- 15(ish) inch, something light and sturdy with a good screen and a long battery life.
- At least 16 gb memory, the more the better.
- Fastest available video card.
- At least 3 USB ports (at least one of them USB3, the more the better)
- HDMI and VGA output.
- At least one solid state hard drive (minimum 250gb, the bigger the better)
- A good laptop keyboard (comfortable, nice spacing). I’ve always wanted a backlit keyboard but never tried one.
- A numeric keypad is nice but not required.
- I like to be an administrator on my laptop. Some corporate environments don’t allow this, but when possible I push for it. It makes life a lot easier when you find new tools you want to try.
I’m a multi-monitor guy. I’ll take three 19 inch (or larger) monitors over one gigantic monitor any day.
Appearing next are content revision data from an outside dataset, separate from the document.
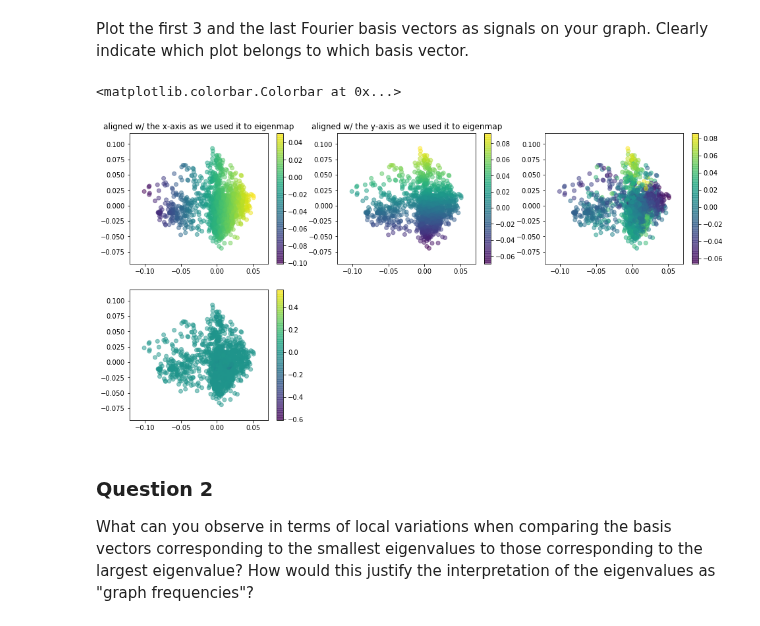
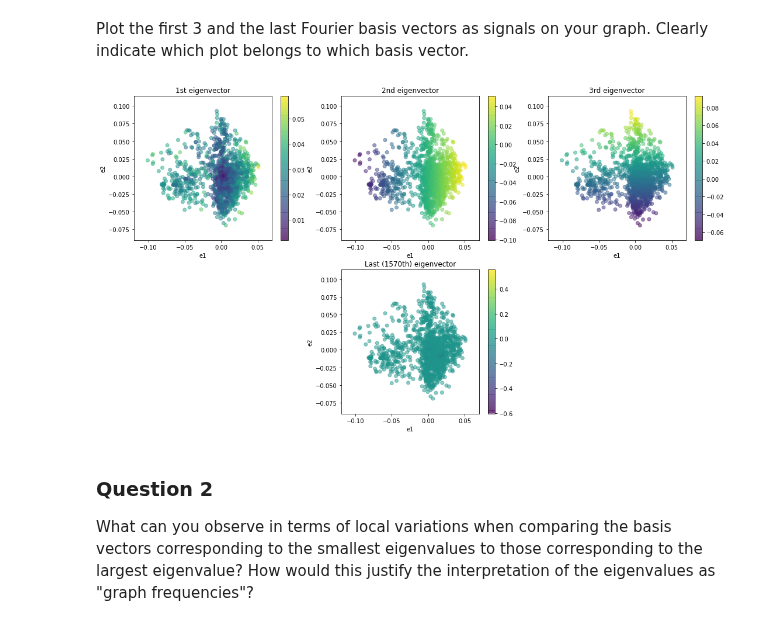
Before and after one commit to vndk36/Project_ntds2018, a Jupyter notebook: Milestone_4/v_09_12_HUGO.ipynb, the cells around one changed output. Drawn from its saved outputs; the diff is of its cells as text; code cells hidden in the pictures.

```diff
--- a/Milestone_4/v_09_12_HUGO.ipynb
+++ b/Milestone_4/v_09_12_HUGO.ipynb
@@ -142,31 +146,38 @@ U = eigenvectors
 # %% [markdown]
 Plot the first 3 and the last Fourier basis vectors as signals on your graph. Clearly indicate which plot belongs to which basis vector.
 # %%
-plt.figure(figsize=(16,8))
+plt.figure(figsize=(18,10))
 plt.subplot(2,3,1)
-plt.title("aligned w/ the x-axis as we used it to eigenmap")
+plt.title("1st eigenvector")
+plt.xlabel('e1')
+plt.ylabel('e2')
+signal = U[:,0]
+plt.scatter(U[:,1], U[:,2], c=signal, alpha=0.5)
+plt.colorbar()
+plt.subplot(2,3,2)
+plt.title("2nd eigenvector")
+plt.xlabel('e1')
+plt.ylabel('e2')
 signal = U[:,1]
 plt.scatter(U[:,1], U[:,2], c=signal, alpha=0.5)
 plt.colorbar()
-plt.subplot(2,3,2)
-plt.title("aligned w/ the y-axis as we used it to eigenmap")
+plt.subplot(2,3,3)
+plt.title("3rd eigenvector")
+plt.xlabel('e1')
+plt.ylabel('e2')
 signal = U[:,2]
 plt.scatter(U[:,1], U[:,2], c=signal, alpha=0.5)
 plt.colorbar()
-plt.subplot(2,3,3)
-signal = U[:,3]
-plt.scatter(U[:,1], U[:,2], c=signal, alpha=0.5)
-plt.colorbar()
 
-# Les valeurs qui changent beaucoup sont "cachées" sous les autres noeuds, en changeant le système de coordonnées
-# (càd le choix de vecteurs propre sur lequel on fait le eigenmap) on peut voir apparaître des variations très haute fréquence mais très localisées
-plt.subplot(2,3,4)
+plt.subplot(2,3,5)
+plt.title("Last (1570th) eigenvector")
+plt.xlabel('e1')
+plt.ylabel('e2')
 signal = U[:,-1]
 plt.scatter(U[:,1], U[:,2], c=signal, alpha=0.5)
-plt.colorbar()
+plt.colorbar();
 # %% [output]
-<matplotlib.colorbar.Colorbar at 0x...>
-[figure, old version]
+[figure, new version]
 # %% [markdown]
 ### Question 2
 
```
Also changed, not shown: parts of 35 cells of this notebook.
I like to be able to spread my work out across a lot of monitor space, it makes it easier to compare things, keep an eye on processes while they run but still work on other stuff in downtime. I could definitely get by with two monitors, but I’m of the more is better camp. Honestly, I never thought much about monitors, any would do. Now that my eyes are starting to get older (just my eyes mind you), I appreciate higher quality monitors that are easier to look at for long days of writing queries.
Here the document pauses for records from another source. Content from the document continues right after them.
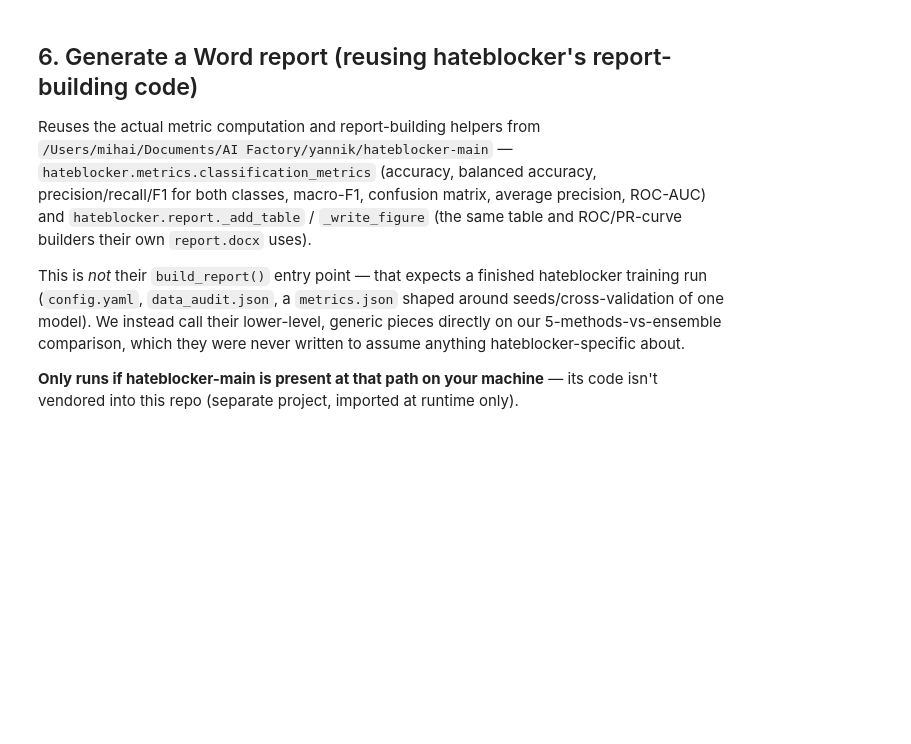
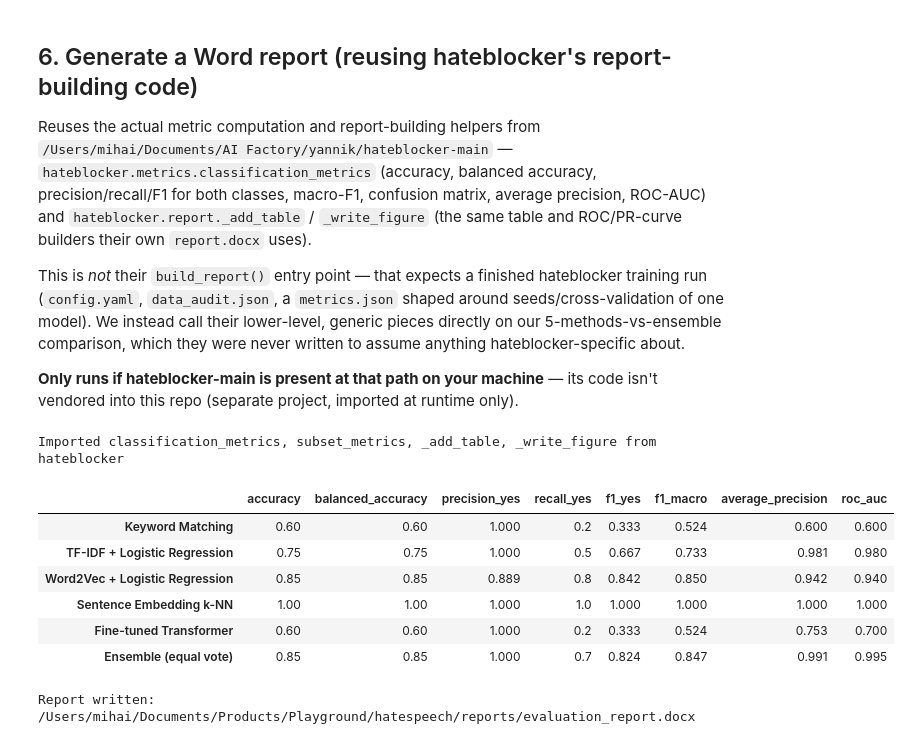
Before and after one commit to mihaicata/hatespeech, a Jupyter notebook: evaluate_methods.ipynb, the cells around one changed output. Cells and saved outputs as stored; diff of their text form; code cells hidden in the pictures; blank space fills up the shorter version.

Commit message:
Add real-data evaluation section and report

```diff
--- a/evaluate_methods.ipynb
+++ b/evaluate_methods.ipynb
@@ -60,4 +62,6 @@ demo_rows = [
     ("Könnte vor diesem Meeting noch einen Kaffee gebrauchen.", 0),
 ]
 df = pd.DataFrame(demo_rows, columns=["text", "label"])
+DATASET_LABEL = "the built-in demo set"
+hate_qualified_mask = None  # only the hateblocker dataset below has this subset
 df
@@ -84,5 +106,7 @@ if USE_REAL_TEST_SET:
     )
     df = pd.DataFrame({"text": X_test, "label": y_test}).reset_index(drop=True)
     df = df.sample(n=200, random_state=0).reset_index(drop=True)
+    DATASET_LABEL = "the real held-out test set (tweet_eval + GermEval2018)"
+    hate_qualified_mask = None
 
 df.shape
@@ -205,12 +344,15 @@ if not HATEBLOCKER_SRC.is_dir():
         "that has the hateblocker-main project checked out at that path."
     )
 
-sys.path.insert(0, str(HATEBLOCKER_SRC))
+if str(HATEBLOCKER_SRC) not in sys.path:
+    sys.path.insert(0, str(HATEBLOCKER_SRC))
 
-from hateblocker.metrics import classification_metrics
+from hateblocker.metrics import classification_metrics, subset_metrics
 from hateblocker.report import _add_table, _write_figure
 
-print("Imported classification_metrics, _add_table, _write_figure from hateblocker")
+print("Imported classification_metrics, subset_metrics, _add_table, _write_figure from hateblocker")
+# %% [output]
+Imported classification_metrics, subset_metrics, _add_table, _write_figure from hateblocker
 # %%
 import numpy as np
 
@@ -219,47 +361,78 @@ y_true = results["ground_truth"].to_numpy()
 # hateblocker's classification_metrics wants a 0-1 "positive_scores" array for
 # average_precision/roc_auc — our confidences are already 0-100 pseudo-probabilities.
 method_metrics = {}
 for mid in method_ids:
     y_pred = results[f"{mid}_vote"].to_numpy()
     scores = results[f"{mid}_confidence"].to_numpy() / 100.0
     method_metrics[mid] = classification_metrics(y_true, y_pred, positive_scores=scores)
 
 # The ensemble's "score" is its vote share (0/20/40/60/80/100 for 5 methods) —
 # coarse by construction, since it's an equal count of votes, not a probability.
 method_metrics["ensemble"] = classification_metrics(
     y_true,
     results["ensemble_vote"].to_numpy(),
     positive_scores=results["ensemble_vote_share"].to_numpy() / 100.0,
 )
 
+# Only set when the loaded dataset carries a hate-qualification column
+# (currently just the hateblocker dataset) — restricts to the harder subset
+# that actually reached legal review, which is the fairer comparison for
+# general-purpose hate-speech methods like these.
+subset_method_metrics = None
+if hate_qualified_mask is not None:
+    subset_method_metrics = {}
+    for mid in method_ids:
+        y_pred = results[f"{mid}_vote"].to_numpy()
+        scores = results[f"{mid}_confidence"].to_numpy() / 100.0
+        sm = subset_metrics(y_true, y_pred, scores, hate_qualified_mask)
+        if sm is not None:
+            subset_method_metrics[mid] = sm
+    ensemble_subset = subset_metrics(
+        y_true,
+        results["ensemble_vote"].to_numpy(),
+        results["ensemble_vote_share"].to_numpy() / 100.0,
+        hate_qualified_mask,
+    )
+    if ensemble_subset is not None:
+        subset_method_metrics["ensemble"] = ensemble_subset
+
 metrics_df = pd.DataFrame({
     METHOD_LABELS.get(mid, "Ensemble (equal vote)"): {
         "accuracy": m["accuracy"],
         "balanced_accuracy": m["balanced_accuracy"],
         "precision_yes": m["precision_yes"],
         "recall_yes": m["recall_yes"],
         "f1_yes": m["f1_yes"],
         "f1_macro": m["f1_macro"],
         "average_precision": m.get("average_precision"),
         "roc_auc": m.get("roc_auc"),
     }
     for mid, m in method_metrics.items()
 }).T.round(3)
 metrics_df
+# %% [output]
+|  | accuracy | balanced_accuracy | precision_yes | recall_yes | f1_yes | f1_macro | average_precision | roc_auc |
+| Keyword Matching | 0.60 | 0.60 | 1.000 | 0.2 | 0.333 | 0.524 | 0.600 | 0.600 |
+| TF-IDF + Logistic Regression | 0.75 | 0.75 | 1.000 | 0.5 | 0.667 | 0.733 | 0.981 | 0.980 |
+| Word2Vec + Logistic Regression | 0.85 | 0.85 | 0.889 | 0.8 | 0.842 | 0.850 | 0.942 | 0.940 |
+| Sentence Embedding k-NN | 1.00 | 1.00 | 1.000 | 1.0 | 1.000 | 1.000 | 1.000 | 1.000 |
+| Fine-tuned Transformer | 0.60 | 0.60 | 1.000 | 0.2 | 0.333 | 0.524 | 0.753 | 0.700 |
+| Ensemble (equal vote) | 0.85 | 0.85 | 1.000 | 0.7 | 0.824 | 0.847 | 0.991 | 0.995 |
 # %%
 from docx import Document
 from docx.shared import Inches
 
-REPORT_DIR = PROJECT_ROOT / "reports"
-REPORT_DIR.mkdir(exist_ok=True)
+# Keep the real hateblocker report separate from the demo/tweet_eval ones —
+# never overwrite one with the other.
+REPORT_DIR = PROJECT_ROOT / "reports" / "hateblocker" if USE_HATEBLOCKER_DATA else PROJECT_ROOT / "reports"
+REPORT_DIR.mkdir(parents=True, exist_ok=True)
 
 document = Document()
 document.add_heading("Hate Speech Detector — method comparison", level=0)
 document.add_paragraph(
     f"Comparison of {len(method_ids)} independent hate-speech detection methods "
     f"plus an equal-vote ensemble, evaluated on {len(results)} comments "
-    f"({'the real held-out test set' if USE_REAL_TEST_SET else 'the built-in demo set'}). "
-    "Metrics computed with hateblocker's classification_metrics()."
+    f"({DATASET_LABEL}). Metrics computed with hateblocker's classification_metrics()."
 )
 
 document.add_heading("Metrics", level=1)
@@ -280,6 +453,24 @@ for mid, m in method_metrics.items():
         f"{m['roc_auc']:.3f}" if "roc_auc" in m else "-",
     ))
 _add_table(document, metric_rows)
+
+if subset_method_metrics:
+    document.add_heading("Results on Hate-Qualified Comments Only", level=1)
+    document.add_paragraph(
+        "The same set restricted to comments qualified as hate speech (the "
+        "subset that actually reached legal review) — the fairer comparison "
+        "for general-purpose hate-speech methods that were never trained to "
+        "predict criminal liability specifically."
+    )
+    subset_rows = [("Method", "Rows", "Accuracy", "Precision", "Recall", "F1")]
+    for mid, m in subset_method_metrics.items():
+        label = METHOD_LABELS.get(mid, "Ensemble (equal vote)")
+        subset_rows.append((
+            label, str(m["rows"]),
+            f"{m['accuracy']:.3f}", f"{m['precision_yes']:.3f}",
+            f"{m['recall_yes']:.3f}", f"{m['f1_yes']:.3f}",
+        ))
+    _add_table(document, subset_rows)
 
 document.add_heading("Confusion matrices", level=1)
 for mid, m in method_metrics.items():
@@ -314,3 +505,5 @@ if figure_path is not None:
 report_path = REPORT_DIR / "evaluation_report.docx"
 document.save(report_path)
 print(f"Report written: {report_path}")
+# %% [output]
+Report written: /Users/mihai/Documents/Products/Playground/hatespeech/reports/evaluation_report.docx
```
Also changed, not shown: parts of 10 cells of this notebook, 6 other files.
I’ve used the Kensington Orbit trackball at home for years. It’s a great mouse. Recently I’ve heard a lot of good things about the Logitech MX Master. I like the idea of programming the buttons for common tasks (like SAVE).
- SQL Server Developer Edition (local instance, newest version available)
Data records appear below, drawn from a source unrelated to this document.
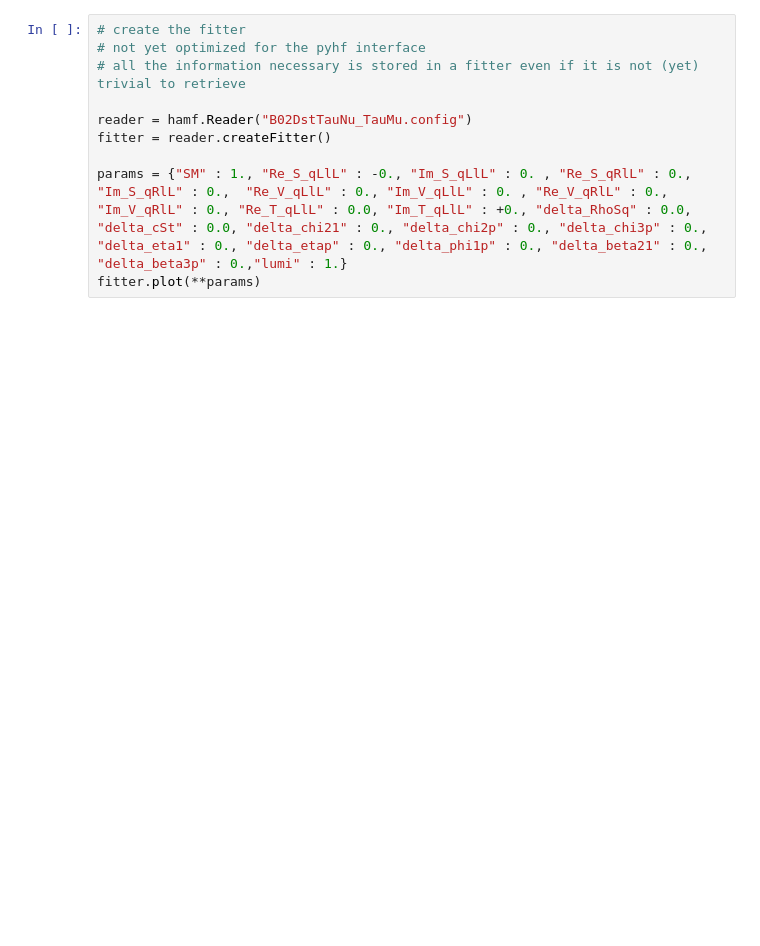
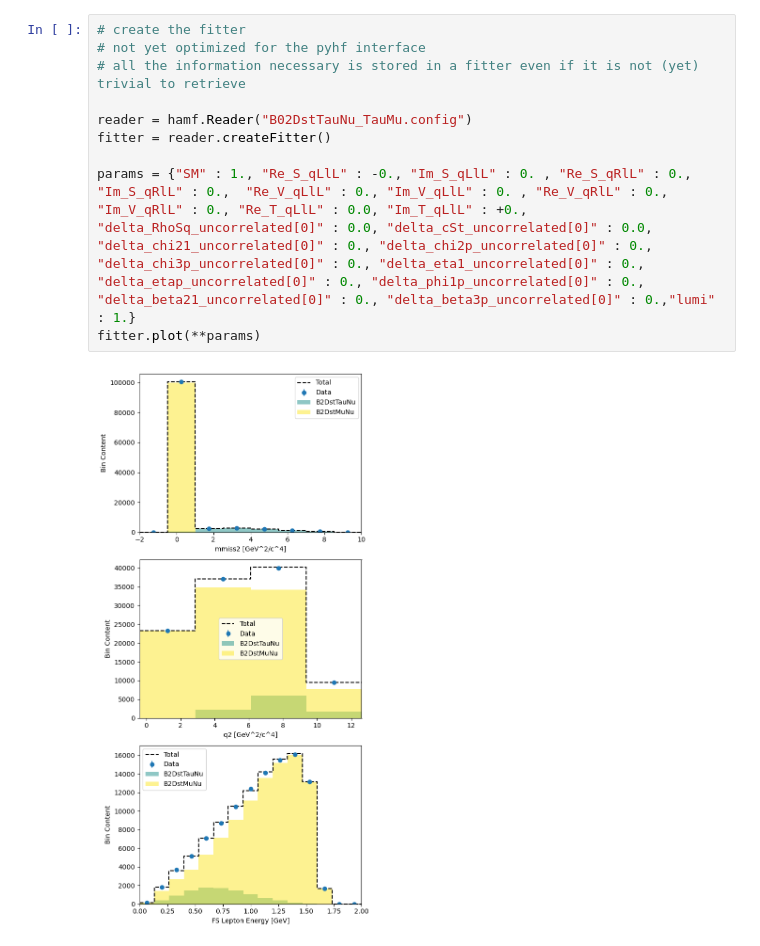
Before and after one commit to MarcoColonna/HamFit-py, a Jupyter notebook: B02DstTauNu_TauMu_pyhf.ipynb, the cells around one changed output. Drawn from its saved outputs; the diff is of its cells as text; blank space fills up the shorter version.

```diff
--- a/B02DstTauNu_TauMu_pyhf.ipynb
+++ b/B02DstTauNu_TauMu_pyhf.ipynb
@@ -10,13 +27,15 @@ import modifier
 # %%
 # create the fitter
 # not yet optimized for the pyhf interface
 # all the information necessary is stored in a fitter even if it is not (yet) trivial to retrieve
 
 reader = hamf.Reader("B02DstTauNu_TauMu.config")
 fitter = reader.createFitter()
 
-params = {"SM" : 1., "Re_S_qLlL" : -0., "Im_S_qLlL" : 0. , "Re_S_qRlL" : 0., "Im_S_qRlL" : 0.,  "Re_V_qLlL" : 0., "Im_V_qLlL" : 0. , "Re_V_qRlL" : 0., "Im_V_qRlL" : 0., "Re_T_qLlL" : 0.0, "Im_T_qLlL" : +0., "delta_RhoSq" : 0.0, "delta_cSt" : 0.0, "delta_chi21" : 0., "delta_chi2p" : 0., "delta_chi3p" : 0., "delta_eta1" : 0., "delta_etap" : 0., "delta_phi1p" : 0., "delta_beta21" : 0., "delta_beta3p" : 0.,"lumi" : 1.}
+params = {"SM" : 1., "Re_S_qLlL" : -0., "Im_S_qLlL" : 0. , "Re_S_qRlL" : 0., "Im_S_qRlL" : 0.,  "Re_V_qLlL" : 0., "Im_V_qLlL" : 0. , "Re_V_qRlL" : 0., "Im_V_qRlL" : 0., "Re_T_qLlL" : 0.0, "Im_T_qLlL" : +0., "delta_RhoSq_uncorrelated[0]" : 0.0, "delta_cSt_uncorrelated[0]" : 0.0, "delta_chi21_uncorrelated[0]" : 0., "delta_chi2p_uncorrelated[0]" : 0., "delta_chi3p_uncorrelated[0]" : 0., "delta_eta1_uncorrelated[0]" : 0., "delta_etap_uncorrelated[0]" : 0., "delta_phi1p_uncorrelated[0]" : 0., "delta_beta21_uncorrelated[0]" : 0., "delta_beta3p_uncorrelated[0]" : 0.,"lumi" : 1.}
 fitter.plot(**params)
+# %% [output]
+[figure, added]
 # %%
 # Definition of the nominal and the alternative models for the pyhf test
 
```
Also changed, not shown: parts of 12 cells of this notebook, 2 other files.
- Redgate SQL Toolbelt. I LOVE this suite of tools. Losing SQL Prompt would significantly impact my productivity.
- Redgate SQL Search. I use this free add on for SQL Management studio every day. If you don’t have it already, download it now.
- SQL Smash. If I couldn’t get SQL Toolbelt, THIS is the tool I would fall back on. It does all the things I need the most (code formatting, find dependencies, recent tabs and a LOT more) and it is significantly less expensive. There’s even a free community edition available now!
- BIDS helper
- BIML Express
- Tableau. I LOVE Tableau. It’s an amazing tool for ad-hoc data visualization. I’ll likely start to branch out and try PowerBI soon, but Tableau will always have my heart. Note: If you want to get your feet wet with Tableau (for free), try Tableau Public.
- Notepad++ or Sublime text editor. I’ve used both, I love both.
- Microsoft Office Suite.
- MightyText. I’m remarkably frugal (cheap). This is one of the very few tools I pay for every month. It let’s me handle all my phone texting from my laptop. It’s wonderful.
- Online storage. Box.com, DropBox, Google Drive. I’ve used them all and they are all good. I find myself moving more and more of my storage to the cloud.
- Slack. I love/hate slack. It can be overwhelming when there is a lot of chats running at the same time, but the ability to search any past chat is wonderful.
- WordPress. I’m a blogger now. This is how I get it done.
- IFTTT. IF This Then That. This is a remarkable tool. The more I use it, the more I love it.
- Buffer. A great tool that I haven’t utilized to it’s fullest yet.
- Spotify. Sometimes I just need a little Motown to make the query work. This might be the best $15 I spend each month.
This really should be (and likely will be) a post of it’s own. To keep it simple, my go-to for high quality video training is Pluralsight. If I need a blog post to help me figure something out I know I can always count on Simple Talk to have an answer. My current favorite video training for personal development is Verbal to Visual.
So there you go. My setup is pretty simple really. I’m always on the lookout for new tools (especially free or inexpensive ones). I’ve moved away from a lot of the online productivity tools I’ve tried over the years (Asana, Trello, Toggl). Of the three, I think I liked Trello the best. They are all good tools, but I’m having better luck with my bullet journal now.